TASK REQUIREMENTS:
From the entries, copy every line that carries the string "return".

SOURCE INFORMATION:
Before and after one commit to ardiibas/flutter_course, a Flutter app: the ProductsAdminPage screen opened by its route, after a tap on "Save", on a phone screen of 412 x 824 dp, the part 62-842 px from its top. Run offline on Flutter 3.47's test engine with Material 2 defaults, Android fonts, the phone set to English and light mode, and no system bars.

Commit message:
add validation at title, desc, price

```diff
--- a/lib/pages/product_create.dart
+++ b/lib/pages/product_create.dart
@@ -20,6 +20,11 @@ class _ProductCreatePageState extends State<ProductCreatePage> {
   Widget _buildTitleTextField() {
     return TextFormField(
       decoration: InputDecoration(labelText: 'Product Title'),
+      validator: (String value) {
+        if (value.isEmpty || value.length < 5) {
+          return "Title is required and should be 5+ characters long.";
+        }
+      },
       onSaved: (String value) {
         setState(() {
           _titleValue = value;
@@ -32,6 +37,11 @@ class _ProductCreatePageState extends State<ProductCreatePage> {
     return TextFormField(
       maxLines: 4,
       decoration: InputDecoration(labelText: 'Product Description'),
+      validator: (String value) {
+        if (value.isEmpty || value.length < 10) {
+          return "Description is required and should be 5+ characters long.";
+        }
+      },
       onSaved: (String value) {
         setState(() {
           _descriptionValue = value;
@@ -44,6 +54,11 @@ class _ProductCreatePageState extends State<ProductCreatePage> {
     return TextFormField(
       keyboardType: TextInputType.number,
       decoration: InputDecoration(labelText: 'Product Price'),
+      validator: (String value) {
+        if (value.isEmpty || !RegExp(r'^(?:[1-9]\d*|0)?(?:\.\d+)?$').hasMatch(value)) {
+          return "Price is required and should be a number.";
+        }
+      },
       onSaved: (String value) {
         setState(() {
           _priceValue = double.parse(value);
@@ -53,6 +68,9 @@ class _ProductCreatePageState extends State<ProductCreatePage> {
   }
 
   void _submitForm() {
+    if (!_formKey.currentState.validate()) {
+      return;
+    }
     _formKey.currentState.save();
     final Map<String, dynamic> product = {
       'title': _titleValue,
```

RESULT FOR THIS EXERCISE:
     return TextFormField(
+          return "Title is required and should be 5+ characters long.";
     return TextFormField(
+          return "Description is required and should be 5+ characters long.";
     return TextFormField(
+          return "Price is required and should be a number.";
+      return;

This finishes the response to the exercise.